## Exercise goal
Check each line of the listing below for the word "MaterialPageRoute" and say how many lines have it. Nothing else should be written.

*** Opening of Material for this task ***

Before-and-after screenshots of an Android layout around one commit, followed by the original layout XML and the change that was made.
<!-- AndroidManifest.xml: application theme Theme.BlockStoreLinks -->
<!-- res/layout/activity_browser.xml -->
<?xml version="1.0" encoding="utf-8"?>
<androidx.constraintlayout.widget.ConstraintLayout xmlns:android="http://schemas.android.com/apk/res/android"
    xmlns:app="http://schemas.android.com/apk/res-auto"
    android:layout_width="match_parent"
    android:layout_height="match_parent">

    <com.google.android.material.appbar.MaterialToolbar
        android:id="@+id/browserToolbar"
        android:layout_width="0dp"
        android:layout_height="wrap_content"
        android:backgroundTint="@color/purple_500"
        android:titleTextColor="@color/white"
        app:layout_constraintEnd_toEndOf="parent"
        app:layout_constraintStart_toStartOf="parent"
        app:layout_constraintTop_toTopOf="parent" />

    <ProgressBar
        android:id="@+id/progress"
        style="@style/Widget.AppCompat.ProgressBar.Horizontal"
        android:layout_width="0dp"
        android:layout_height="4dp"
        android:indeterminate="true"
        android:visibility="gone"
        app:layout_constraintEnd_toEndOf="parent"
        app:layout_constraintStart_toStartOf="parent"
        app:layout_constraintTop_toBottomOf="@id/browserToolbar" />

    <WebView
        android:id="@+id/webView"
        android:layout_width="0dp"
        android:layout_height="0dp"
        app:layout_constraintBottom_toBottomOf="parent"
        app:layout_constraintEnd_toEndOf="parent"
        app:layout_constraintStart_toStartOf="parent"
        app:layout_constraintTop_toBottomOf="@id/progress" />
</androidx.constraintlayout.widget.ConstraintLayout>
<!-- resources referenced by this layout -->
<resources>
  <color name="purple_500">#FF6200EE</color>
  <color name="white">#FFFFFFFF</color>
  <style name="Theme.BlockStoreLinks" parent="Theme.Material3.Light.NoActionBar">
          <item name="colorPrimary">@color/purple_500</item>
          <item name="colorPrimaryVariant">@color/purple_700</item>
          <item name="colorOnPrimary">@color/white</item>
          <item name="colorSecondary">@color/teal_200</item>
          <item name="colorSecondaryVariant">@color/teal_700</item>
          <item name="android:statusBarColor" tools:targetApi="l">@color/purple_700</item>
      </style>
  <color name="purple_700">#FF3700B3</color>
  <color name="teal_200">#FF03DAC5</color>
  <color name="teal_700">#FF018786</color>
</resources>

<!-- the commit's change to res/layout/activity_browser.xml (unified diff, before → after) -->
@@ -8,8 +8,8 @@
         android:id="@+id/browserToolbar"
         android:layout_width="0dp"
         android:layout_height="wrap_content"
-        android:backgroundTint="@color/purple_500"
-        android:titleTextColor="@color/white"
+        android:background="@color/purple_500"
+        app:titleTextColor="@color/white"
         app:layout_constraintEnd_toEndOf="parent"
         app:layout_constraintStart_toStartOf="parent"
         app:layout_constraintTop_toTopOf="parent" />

*** Close of Material for this task ***
*** Opening of Material for this task ***

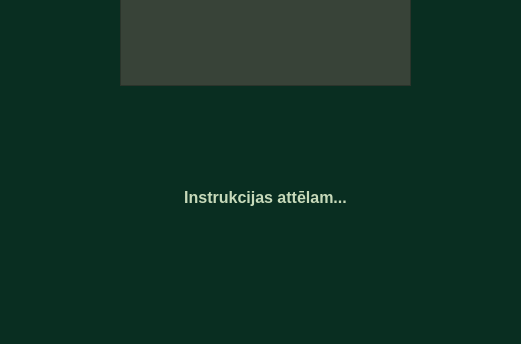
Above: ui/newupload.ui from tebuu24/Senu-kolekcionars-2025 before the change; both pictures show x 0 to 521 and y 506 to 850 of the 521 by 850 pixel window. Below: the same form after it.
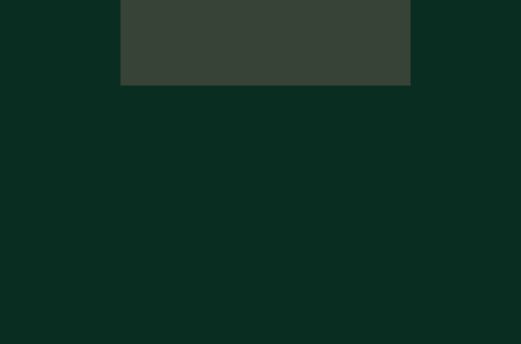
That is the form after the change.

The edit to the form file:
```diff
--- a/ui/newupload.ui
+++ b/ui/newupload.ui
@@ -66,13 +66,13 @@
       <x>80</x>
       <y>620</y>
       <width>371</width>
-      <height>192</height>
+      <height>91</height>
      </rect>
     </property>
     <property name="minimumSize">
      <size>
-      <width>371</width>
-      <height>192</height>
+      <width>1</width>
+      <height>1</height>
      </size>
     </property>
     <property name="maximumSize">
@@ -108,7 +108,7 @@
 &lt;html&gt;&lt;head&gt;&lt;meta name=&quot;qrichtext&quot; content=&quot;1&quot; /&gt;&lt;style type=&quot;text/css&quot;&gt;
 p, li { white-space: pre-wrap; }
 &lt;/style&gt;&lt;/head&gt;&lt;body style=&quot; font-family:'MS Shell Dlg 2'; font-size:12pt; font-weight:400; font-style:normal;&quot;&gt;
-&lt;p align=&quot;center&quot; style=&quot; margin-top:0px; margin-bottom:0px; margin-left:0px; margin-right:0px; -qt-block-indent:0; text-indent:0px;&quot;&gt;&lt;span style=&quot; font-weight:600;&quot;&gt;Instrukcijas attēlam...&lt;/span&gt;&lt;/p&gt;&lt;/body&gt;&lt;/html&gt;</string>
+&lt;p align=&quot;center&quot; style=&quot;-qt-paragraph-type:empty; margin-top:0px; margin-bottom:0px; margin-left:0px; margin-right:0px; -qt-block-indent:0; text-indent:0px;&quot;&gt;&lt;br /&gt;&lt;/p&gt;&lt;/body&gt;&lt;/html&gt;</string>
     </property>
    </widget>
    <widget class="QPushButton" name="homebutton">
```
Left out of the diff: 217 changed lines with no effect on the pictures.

*** Close of Material for this task ***
*** Opening of Material for this task ***

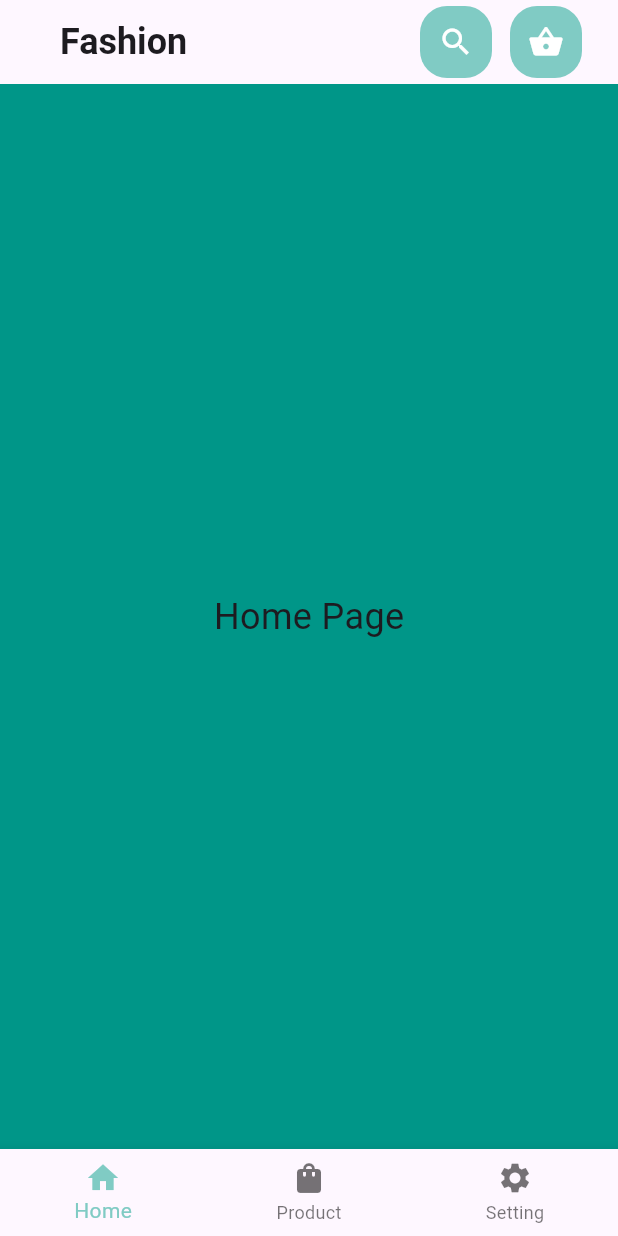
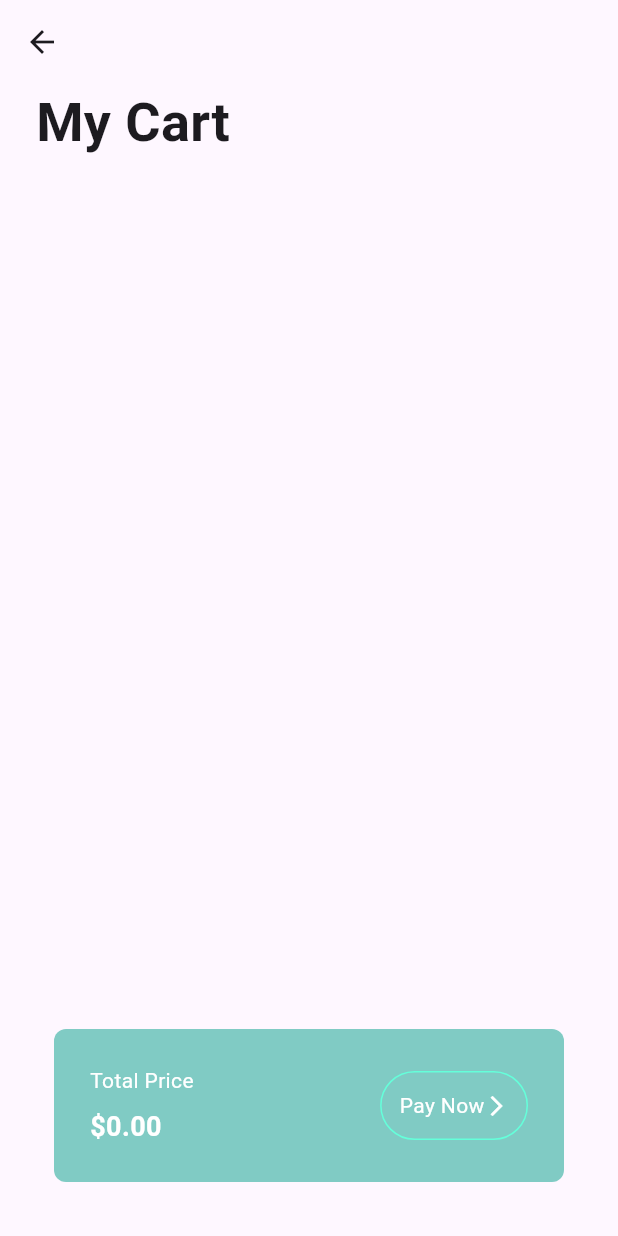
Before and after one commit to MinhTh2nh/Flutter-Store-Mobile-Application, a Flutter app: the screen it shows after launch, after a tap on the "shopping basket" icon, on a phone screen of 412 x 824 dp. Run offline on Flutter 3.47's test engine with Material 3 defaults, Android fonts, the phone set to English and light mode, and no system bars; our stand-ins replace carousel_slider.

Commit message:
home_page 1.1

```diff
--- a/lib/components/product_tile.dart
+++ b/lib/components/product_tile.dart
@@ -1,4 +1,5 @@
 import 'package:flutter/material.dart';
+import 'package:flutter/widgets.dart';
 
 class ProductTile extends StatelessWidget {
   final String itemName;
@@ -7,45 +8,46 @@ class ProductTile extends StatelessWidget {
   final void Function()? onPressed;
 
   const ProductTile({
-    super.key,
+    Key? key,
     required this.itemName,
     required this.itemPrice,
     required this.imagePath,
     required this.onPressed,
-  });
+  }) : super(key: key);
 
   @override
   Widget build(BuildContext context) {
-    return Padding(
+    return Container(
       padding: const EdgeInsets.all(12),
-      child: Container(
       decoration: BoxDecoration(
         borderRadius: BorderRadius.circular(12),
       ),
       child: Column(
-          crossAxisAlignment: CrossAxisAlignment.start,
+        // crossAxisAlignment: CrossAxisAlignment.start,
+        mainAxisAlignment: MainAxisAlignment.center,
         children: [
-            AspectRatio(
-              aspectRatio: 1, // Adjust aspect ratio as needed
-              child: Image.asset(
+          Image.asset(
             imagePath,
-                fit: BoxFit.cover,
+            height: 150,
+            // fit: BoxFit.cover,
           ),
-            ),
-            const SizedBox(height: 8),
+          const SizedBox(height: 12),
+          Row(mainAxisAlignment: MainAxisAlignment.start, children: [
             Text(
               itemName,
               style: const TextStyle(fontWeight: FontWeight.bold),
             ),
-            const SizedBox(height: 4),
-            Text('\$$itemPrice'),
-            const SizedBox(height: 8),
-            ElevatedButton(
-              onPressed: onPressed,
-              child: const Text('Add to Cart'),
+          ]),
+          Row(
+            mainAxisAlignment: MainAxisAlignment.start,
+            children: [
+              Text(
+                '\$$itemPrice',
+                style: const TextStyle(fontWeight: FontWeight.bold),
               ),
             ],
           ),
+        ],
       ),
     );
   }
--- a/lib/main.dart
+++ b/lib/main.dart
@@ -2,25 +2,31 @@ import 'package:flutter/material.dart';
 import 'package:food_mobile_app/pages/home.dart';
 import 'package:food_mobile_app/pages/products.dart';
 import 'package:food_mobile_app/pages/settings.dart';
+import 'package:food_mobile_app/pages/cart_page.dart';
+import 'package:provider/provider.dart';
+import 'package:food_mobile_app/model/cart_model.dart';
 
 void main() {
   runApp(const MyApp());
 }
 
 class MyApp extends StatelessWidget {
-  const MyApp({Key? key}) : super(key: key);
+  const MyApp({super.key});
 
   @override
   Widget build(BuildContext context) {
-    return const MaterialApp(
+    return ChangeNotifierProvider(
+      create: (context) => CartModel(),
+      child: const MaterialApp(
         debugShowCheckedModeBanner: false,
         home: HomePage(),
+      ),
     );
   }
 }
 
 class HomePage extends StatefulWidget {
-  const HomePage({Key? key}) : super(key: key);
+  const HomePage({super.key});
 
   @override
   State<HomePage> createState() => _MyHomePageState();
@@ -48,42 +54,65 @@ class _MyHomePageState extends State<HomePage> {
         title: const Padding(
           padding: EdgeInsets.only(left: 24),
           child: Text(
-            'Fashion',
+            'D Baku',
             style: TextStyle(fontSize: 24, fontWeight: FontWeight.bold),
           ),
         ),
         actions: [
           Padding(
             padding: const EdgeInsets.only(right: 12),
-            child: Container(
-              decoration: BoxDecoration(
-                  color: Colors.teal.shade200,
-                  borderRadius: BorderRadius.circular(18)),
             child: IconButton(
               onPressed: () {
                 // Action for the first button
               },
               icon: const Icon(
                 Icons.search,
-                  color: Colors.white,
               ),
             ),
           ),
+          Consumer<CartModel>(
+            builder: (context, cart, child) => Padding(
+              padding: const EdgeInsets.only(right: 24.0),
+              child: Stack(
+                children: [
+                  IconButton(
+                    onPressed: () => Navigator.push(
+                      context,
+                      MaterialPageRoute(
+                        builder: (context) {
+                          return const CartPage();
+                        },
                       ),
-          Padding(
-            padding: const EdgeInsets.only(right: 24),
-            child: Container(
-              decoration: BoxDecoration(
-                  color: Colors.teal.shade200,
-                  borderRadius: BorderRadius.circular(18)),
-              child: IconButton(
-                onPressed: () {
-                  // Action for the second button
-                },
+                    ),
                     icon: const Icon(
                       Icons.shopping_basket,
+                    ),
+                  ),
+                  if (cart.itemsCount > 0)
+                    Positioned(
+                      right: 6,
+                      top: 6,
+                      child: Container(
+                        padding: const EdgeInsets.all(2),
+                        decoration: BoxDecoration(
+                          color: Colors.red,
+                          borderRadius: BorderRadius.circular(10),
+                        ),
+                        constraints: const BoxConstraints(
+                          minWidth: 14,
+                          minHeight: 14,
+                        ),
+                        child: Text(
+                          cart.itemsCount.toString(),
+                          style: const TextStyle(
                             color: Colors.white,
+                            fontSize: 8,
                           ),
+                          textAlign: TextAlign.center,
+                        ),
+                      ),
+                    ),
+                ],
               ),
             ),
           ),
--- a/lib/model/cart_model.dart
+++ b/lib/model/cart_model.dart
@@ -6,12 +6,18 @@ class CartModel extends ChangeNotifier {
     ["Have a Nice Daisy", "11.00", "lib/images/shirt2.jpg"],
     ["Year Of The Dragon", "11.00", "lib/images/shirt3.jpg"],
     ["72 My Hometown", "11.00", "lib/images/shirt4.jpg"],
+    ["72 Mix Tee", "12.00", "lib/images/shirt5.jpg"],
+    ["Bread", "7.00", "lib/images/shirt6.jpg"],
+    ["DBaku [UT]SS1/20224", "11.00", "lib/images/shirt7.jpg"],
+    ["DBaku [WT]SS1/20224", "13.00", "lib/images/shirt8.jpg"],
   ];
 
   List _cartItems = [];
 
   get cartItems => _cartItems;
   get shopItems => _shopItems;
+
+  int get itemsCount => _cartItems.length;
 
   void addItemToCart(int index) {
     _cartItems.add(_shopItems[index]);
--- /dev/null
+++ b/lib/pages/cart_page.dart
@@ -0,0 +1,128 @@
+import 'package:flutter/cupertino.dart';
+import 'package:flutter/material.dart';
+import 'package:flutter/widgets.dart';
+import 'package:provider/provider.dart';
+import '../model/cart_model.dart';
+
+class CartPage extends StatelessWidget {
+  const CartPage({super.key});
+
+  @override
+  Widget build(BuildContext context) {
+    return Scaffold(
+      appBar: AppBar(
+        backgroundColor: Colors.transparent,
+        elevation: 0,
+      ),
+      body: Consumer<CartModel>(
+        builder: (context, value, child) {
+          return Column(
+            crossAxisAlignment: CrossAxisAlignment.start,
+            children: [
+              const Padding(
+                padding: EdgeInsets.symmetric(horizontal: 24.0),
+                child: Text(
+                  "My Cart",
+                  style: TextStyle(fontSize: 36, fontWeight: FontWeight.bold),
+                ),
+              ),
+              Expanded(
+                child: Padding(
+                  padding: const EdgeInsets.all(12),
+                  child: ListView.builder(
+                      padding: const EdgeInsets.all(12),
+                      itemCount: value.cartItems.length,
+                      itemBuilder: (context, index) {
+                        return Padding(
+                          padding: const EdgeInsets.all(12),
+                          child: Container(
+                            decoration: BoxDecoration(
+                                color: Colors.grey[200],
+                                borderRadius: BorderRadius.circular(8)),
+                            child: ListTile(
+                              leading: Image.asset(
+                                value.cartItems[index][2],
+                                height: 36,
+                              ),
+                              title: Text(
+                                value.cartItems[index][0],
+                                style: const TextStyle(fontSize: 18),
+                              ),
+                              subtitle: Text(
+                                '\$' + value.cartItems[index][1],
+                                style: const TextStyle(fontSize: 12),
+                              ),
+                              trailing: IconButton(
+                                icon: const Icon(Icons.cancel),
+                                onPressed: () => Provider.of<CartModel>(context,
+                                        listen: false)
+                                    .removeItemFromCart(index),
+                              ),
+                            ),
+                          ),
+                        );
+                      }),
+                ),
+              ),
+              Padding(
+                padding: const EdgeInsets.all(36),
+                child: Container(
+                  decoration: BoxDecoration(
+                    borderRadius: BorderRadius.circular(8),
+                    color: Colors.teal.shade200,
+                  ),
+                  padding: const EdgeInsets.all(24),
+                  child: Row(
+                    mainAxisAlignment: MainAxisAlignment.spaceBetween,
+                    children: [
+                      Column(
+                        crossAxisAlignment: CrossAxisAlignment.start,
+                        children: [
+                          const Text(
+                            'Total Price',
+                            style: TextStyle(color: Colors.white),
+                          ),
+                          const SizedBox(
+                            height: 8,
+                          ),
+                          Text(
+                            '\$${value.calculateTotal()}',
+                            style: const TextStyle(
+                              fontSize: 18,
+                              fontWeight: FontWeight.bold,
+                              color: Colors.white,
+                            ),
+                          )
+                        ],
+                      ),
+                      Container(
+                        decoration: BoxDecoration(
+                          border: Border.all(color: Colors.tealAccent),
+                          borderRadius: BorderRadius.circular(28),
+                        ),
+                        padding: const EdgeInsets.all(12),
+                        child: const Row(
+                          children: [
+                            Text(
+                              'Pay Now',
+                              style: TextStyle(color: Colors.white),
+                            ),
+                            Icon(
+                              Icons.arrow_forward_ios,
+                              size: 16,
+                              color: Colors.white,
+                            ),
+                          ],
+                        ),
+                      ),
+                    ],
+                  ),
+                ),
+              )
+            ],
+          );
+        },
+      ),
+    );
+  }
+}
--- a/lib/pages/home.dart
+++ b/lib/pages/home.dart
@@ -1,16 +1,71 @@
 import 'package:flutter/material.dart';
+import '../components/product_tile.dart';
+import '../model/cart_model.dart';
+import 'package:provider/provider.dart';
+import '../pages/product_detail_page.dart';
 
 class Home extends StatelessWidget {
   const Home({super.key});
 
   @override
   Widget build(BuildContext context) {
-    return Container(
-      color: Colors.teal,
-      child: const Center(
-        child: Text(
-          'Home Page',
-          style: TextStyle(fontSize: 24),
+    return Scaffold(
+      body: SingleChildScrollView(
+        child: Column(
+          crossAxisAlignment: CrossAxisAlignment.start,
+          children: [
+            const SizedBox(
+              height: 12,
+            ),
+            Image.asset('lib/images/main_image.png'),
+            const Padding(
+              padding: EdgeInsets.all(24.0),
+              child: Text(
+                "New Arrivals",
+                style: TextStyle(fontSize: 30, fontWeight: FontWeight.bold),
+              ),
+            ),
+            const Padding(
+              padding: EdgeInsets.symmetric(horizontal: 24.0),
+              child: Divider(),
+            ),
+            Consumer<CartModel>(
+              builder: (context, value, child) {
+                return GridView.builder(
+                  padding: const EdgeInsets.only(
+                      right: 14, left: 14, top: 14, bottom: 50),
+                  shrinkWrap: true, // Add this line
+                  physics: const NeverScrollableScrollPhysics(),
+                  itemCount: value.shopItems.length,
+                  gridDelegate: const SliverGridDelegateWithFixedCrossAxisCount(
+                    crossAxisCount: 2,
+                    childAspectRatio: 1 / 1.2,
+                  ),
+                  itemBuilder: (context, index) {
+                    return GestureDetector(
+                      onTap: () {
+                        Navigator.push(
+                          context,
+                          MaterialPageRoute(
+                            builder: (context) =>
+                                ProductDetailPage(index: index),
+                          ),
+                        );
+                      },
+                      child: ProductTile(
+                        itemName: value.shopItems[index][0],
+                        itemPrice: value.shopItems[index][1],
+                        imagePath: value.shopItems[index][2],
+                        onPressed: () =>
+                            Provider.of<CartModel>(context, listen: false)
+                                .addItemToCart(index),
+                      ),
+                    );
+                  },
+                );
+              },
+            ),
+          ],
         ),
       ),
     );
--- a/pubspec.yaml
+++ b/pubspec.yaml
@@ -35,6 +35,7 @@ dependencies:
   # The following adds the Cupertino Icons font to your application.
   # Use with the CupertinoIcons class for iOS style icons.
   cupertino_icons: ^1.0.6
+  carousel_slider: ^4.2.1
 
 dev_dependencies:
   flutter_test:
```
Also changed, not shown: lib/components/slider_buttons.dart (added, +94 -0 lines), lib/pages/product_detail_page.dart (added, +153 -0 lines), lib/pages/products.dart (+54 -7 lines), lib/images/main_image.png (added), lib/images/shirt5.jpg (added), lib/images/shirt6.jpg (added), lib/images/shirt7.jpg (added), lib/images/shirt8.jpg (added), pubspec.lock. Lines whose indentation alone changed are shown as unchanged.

*** Close of Material for this task ***

## Response
2